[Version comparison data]
'''

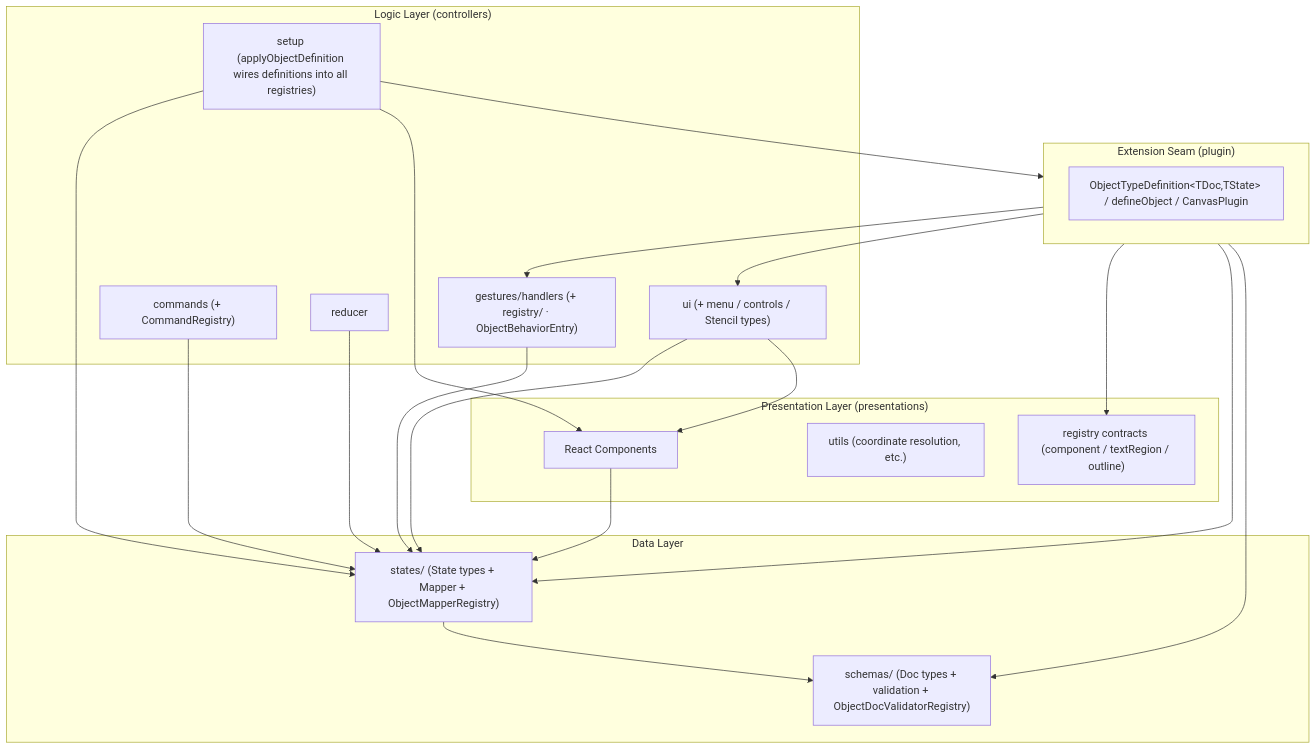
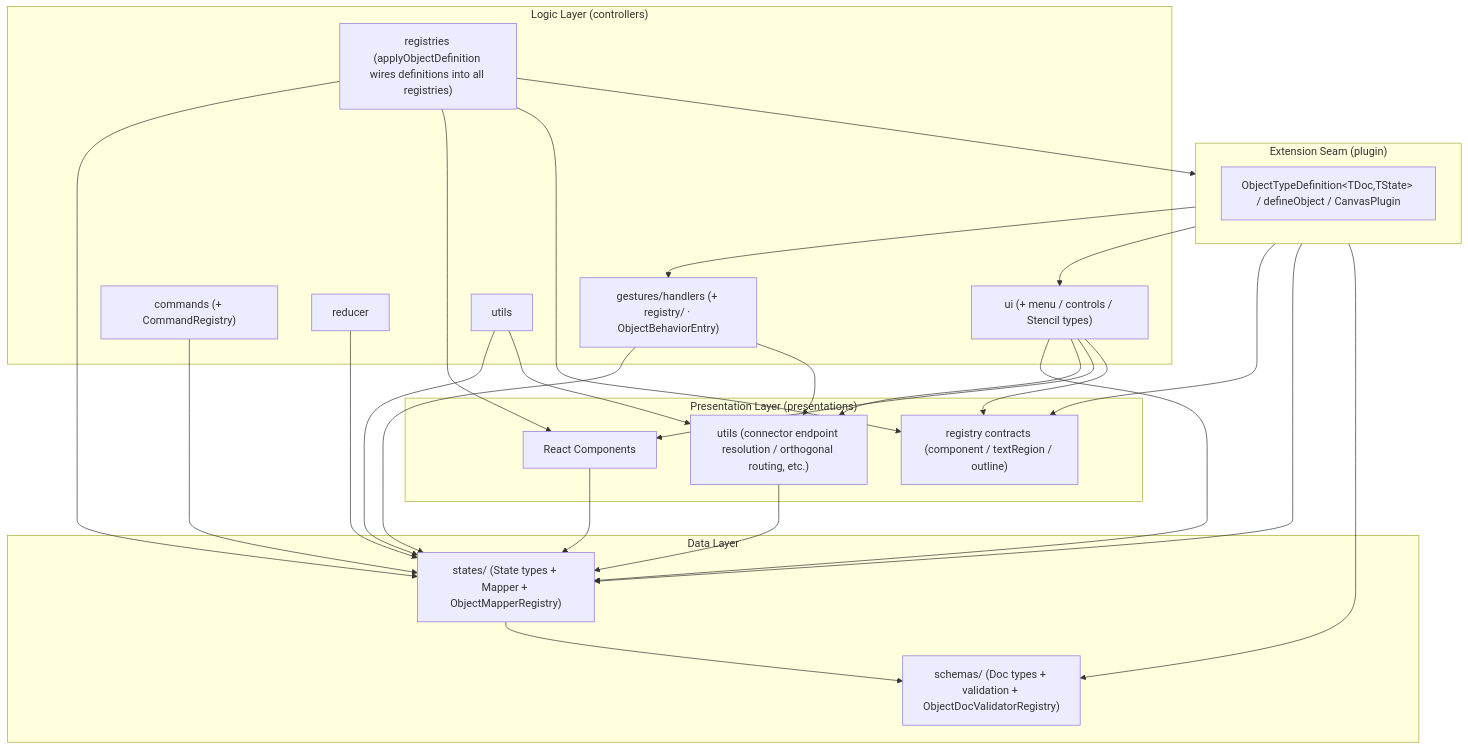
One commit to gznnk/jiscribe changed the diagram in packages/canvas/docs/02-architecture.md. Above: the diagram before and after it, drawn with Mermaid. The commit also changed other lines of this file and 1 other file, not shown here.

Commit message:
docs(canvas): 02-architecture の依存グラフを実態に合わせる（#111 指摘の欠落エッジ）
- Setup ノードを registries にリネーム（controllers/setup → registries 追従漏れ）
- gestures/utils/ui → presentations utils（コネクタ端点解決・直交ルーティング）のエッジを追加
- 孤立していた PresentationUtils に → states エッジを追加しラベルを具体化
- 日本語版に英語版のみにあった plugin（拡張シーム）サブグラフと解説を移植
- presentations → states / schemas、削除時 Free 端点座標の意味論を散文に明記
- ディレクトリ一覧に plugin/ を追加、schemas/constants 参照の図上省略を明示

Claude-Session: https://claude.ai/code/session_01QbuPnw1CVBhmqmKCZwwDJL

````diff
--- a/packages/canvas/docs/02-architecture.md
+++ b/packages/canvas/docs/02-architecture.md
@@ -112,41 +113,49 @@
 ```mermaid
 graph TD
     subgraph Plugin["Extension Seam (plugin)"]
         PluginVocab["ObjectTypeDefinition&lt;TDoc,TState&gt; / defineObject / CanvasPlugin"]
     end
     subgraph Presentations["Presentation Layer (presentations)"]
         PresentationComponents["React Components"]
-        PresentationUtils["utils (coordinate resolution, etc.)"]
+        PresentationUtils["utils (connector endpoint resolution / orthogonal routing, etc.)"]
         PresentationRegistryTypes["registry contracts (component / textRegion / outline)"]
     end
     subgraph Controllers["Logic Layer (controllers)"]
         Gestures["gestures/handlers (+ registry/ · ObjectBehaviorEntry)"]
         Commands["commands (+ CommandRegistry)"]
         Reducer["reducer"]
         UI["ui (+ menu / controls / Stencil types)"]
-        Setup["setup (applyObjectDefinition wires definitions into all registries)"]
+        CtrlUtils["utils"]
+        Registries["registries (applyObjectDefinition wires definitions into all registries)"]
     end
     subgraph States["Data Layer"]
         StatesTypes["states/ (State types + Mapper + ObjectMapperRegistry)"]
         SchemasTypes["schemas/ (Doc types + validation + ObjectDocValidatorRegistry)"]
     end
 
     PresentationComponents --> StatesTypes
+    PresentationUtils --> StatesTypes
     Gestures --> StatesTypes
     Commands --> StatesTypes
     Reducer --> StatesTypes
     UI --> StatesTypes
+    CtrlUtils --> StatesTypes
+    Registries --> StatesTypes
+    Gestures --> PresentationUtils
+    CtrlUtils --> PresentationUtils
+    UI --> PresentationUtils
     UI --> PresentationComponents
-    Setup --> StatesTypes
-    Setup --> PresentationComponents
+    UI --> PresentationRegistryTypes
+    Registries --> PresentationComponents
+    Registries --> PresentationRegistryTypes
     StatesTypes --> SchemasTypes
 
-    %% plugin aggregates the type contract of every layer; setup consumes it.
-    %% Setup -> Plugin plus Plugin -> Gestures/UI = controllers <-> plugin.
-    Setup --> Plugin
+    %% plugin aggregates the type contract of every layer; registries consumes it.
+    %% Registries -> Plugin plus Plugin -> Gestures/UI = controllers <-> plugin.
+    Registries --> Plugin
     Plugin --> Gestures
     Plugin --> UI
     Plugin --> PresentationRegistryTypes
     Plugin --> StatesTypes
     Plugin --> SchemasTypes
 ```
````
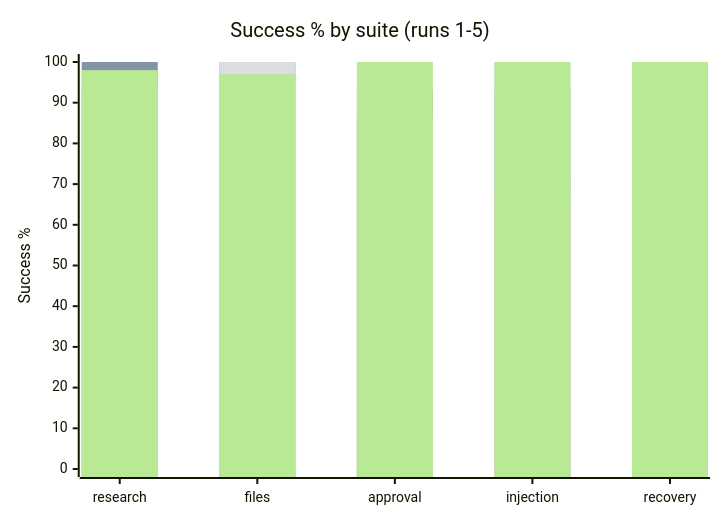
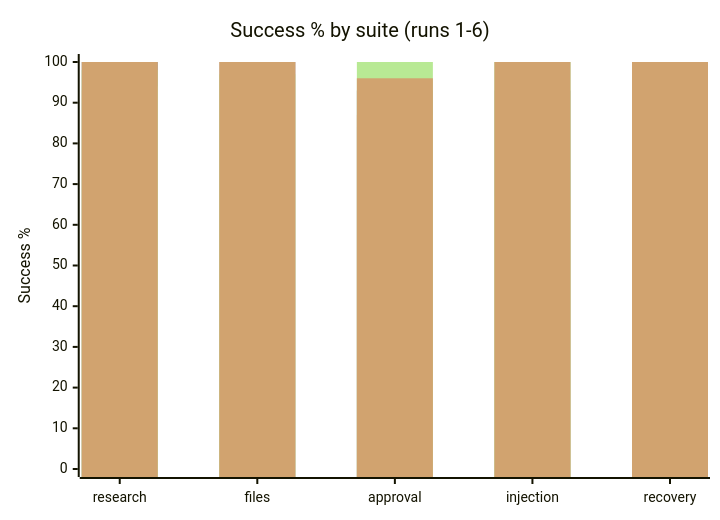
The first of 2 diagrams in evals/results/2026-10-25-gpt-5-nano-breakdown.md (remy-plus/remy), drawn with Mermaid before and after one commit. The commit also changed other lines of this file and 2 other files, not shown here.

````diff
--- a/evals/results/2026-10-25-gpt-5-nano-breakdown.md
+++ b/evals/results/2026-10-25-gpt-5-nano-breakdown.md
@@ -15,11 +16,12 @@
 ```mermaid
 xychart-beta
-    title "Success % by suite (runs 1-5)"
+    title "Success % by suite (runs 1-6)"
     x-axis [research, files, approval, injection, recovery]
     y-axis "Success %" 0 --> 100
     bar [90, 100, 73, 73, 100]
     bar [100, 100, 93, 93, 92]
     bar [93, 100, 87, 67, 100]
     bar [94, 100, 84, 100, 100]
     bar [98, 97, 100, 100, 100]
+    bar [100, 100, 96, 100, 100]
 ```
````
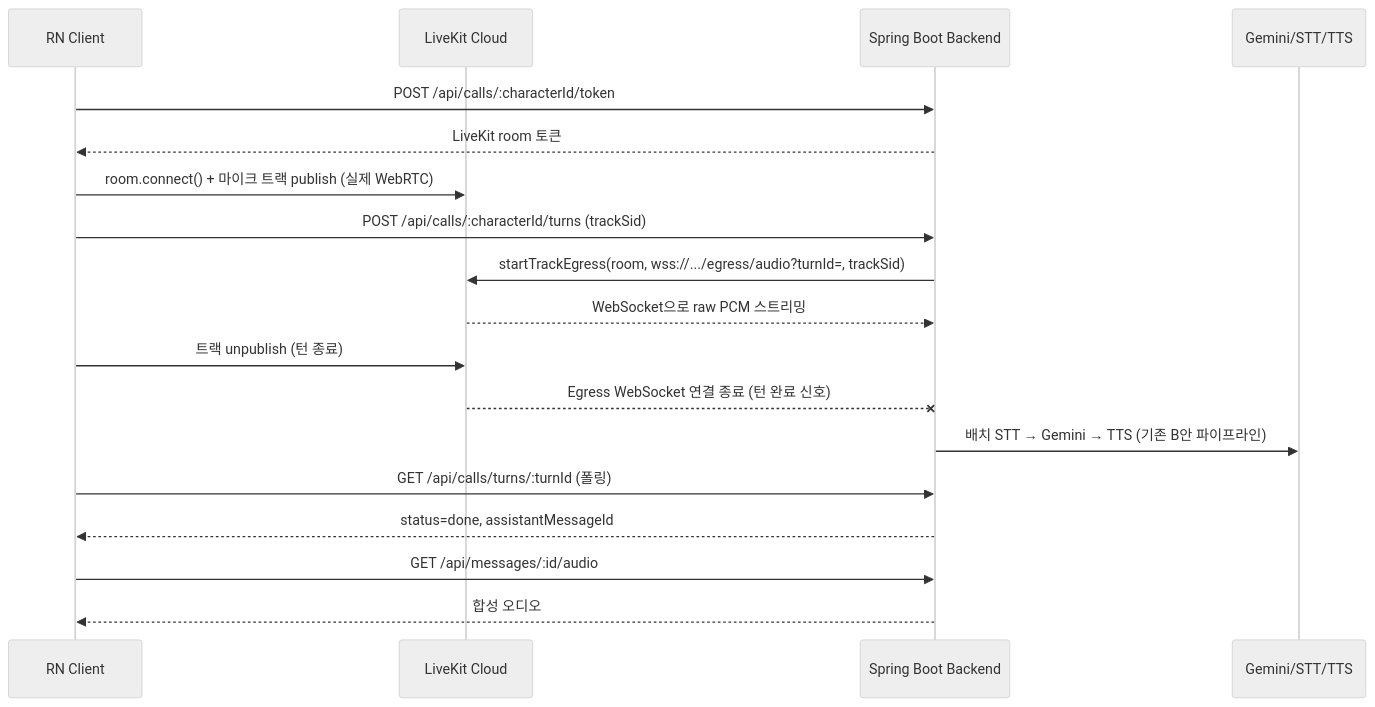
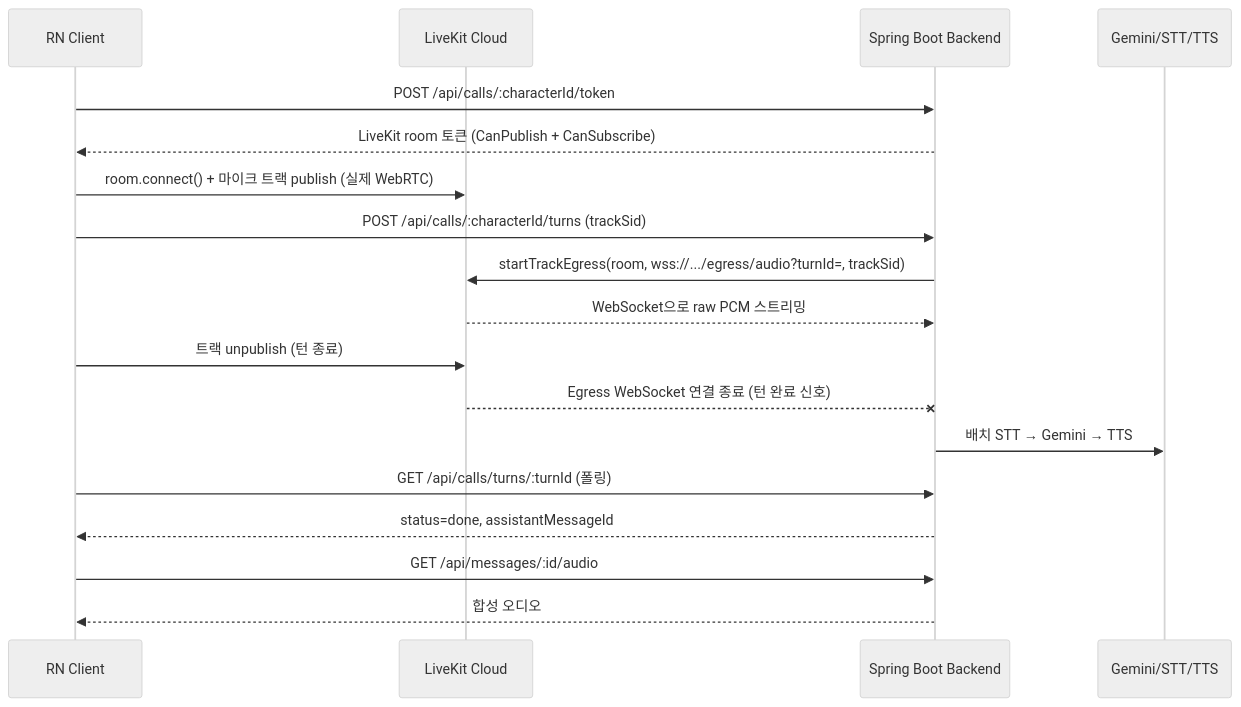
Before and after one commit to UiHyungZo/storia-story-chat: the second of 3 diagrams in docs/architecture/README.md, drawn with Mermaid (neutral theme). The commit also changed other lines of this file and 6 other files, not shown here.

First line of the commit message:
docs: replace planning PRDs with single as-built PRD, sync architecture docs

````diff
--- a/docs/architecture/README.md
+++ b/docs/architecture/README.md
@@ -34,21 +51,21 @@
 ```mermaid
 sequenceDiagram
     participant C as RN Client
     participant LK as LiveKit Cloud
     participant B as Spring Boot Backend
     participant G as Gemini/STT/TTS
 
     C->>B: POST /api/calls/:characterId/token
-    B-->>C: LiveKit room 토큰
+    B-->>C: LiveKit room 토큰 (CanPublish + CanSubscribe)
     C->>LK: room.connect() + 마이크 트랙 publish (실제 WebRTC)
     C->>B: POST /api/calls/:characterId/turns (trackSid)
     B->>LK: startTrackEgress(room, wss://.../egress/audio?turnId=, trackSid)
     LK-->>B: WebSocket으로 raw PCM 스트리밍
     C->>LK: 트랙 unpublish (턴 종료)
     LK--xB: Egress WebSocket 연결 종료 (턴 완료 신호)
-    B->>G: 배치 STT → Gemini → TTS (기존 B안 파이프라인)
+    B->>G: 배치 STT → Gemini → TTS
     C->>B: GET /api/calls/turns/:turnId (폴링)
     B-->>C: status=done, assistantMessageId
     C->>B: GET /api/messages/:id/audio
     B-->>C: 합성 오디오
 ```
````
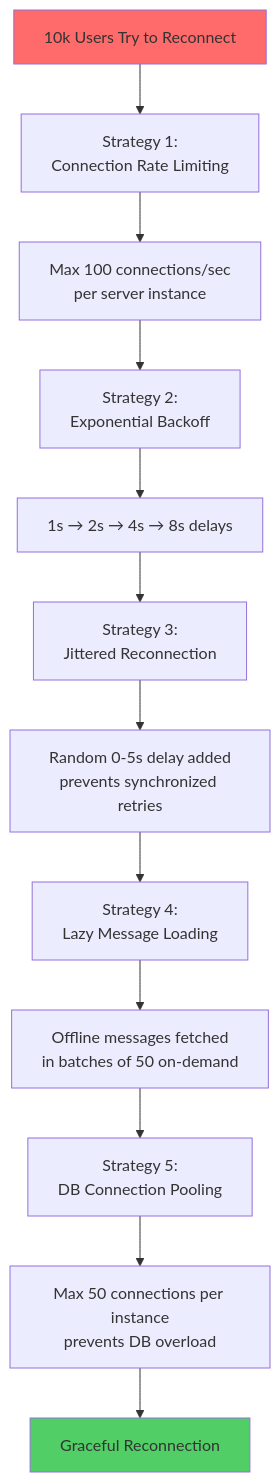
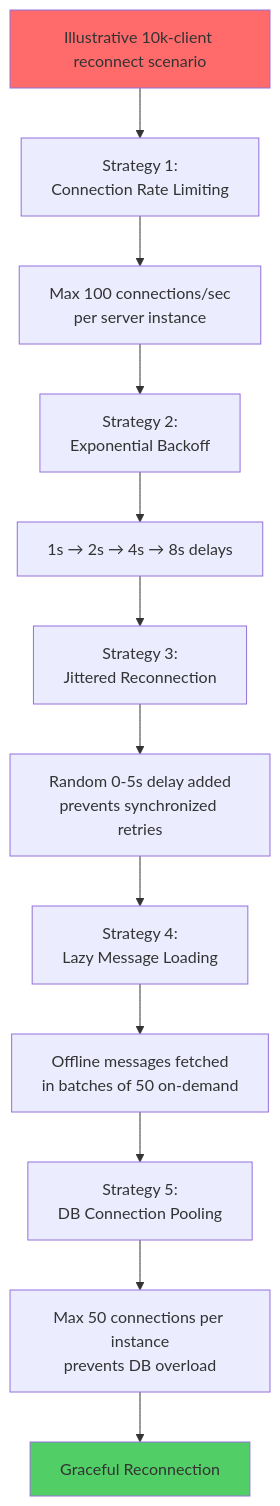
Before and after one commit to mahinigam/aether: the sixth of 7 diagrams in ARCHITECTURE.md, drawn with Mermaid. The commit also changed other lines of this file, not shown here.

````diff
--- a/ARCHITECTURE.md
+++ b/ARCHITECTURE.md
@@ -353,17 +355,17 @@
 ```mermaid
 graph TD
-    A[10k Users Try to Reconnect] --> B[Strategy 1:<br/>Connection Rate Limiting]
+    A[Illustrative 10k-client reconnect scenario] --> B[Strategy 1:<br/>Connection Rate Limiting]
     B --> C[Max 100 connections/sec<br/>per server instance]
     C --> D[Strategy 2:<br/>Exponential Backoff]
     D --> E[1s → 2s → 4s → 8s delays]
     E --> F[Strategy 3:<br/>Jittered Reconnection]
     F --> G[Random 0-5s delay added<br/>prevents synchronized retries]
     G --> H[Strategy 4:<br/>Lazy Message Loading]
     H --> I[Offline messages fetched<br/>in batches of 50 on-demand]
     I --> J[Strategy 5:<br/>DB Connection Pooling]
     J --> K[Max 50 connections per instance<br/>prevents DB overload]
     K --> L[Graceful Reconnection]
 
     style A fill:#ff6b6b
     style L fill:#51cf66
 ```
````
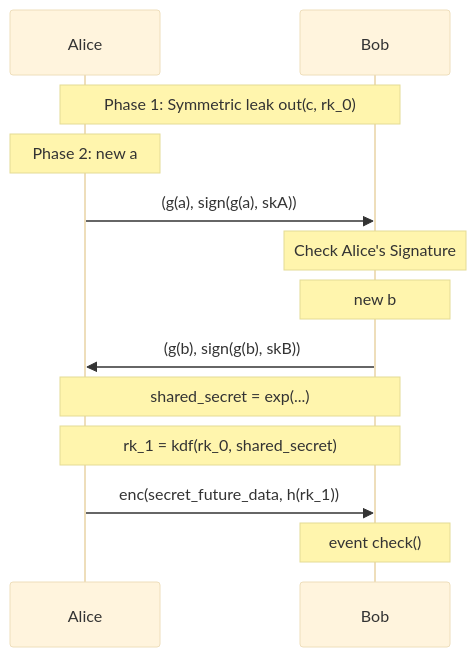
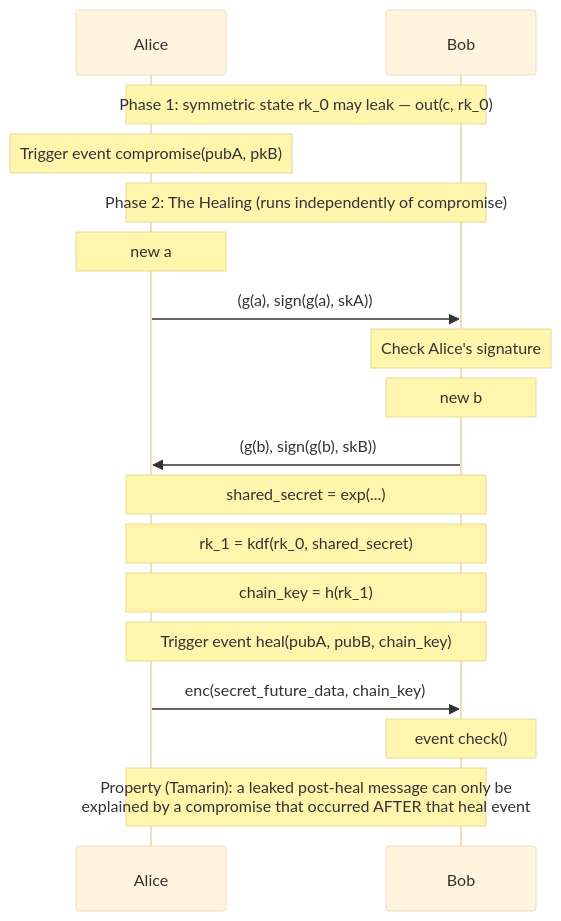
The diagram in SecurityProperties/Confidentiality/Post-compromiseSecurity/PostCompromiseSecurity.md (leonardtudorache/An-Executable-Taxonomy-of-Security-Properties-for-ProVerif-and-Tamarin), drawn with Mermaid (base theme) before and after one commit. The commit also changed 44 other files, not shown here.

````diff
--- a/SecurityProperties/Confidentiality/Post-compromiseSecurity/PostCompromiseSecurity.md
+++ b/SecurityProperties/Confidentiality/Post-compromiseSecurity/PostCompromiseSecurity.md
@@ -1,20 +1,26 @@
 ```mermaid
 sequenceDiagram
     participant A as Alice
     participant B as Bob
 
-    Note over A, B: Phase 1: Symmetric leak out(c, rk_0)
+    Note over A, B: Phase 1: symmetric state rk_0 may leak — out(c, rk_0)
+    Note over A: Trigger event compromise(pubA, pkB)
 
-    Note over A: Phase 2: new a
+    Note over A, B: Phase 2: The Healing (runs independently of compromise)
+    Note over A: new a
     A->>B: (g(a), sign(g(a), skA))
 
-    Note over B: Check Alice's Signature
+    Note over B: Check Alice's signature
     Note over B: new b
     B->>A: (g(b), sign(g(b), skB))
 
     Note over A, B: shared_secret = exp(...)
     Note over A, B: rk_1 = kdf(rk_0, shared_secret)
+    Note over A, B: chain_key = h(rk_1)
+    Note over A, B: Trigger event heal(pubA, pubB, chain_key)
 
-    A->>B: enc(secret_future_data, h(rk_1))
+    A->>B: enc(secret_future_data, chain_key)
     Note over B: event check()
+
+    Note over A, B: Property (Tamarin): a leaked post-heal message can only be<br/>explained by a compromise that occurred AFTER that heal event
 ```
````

'''

> [Exercise]:
Among the lines above, which hold the word "Phase"? Report each one.

> [Finished exercise]:
-    Note over A, B: Phase 1: Symmetric leak out(c, rk_0)
+    Note over A, B: Phase 1: symmetric state rk_0 may leak — out(c, rk_0)
-    Note over A: Phase 2: new a
+    Note over A, B: Phase 2: The Healing (runs independently of compromise)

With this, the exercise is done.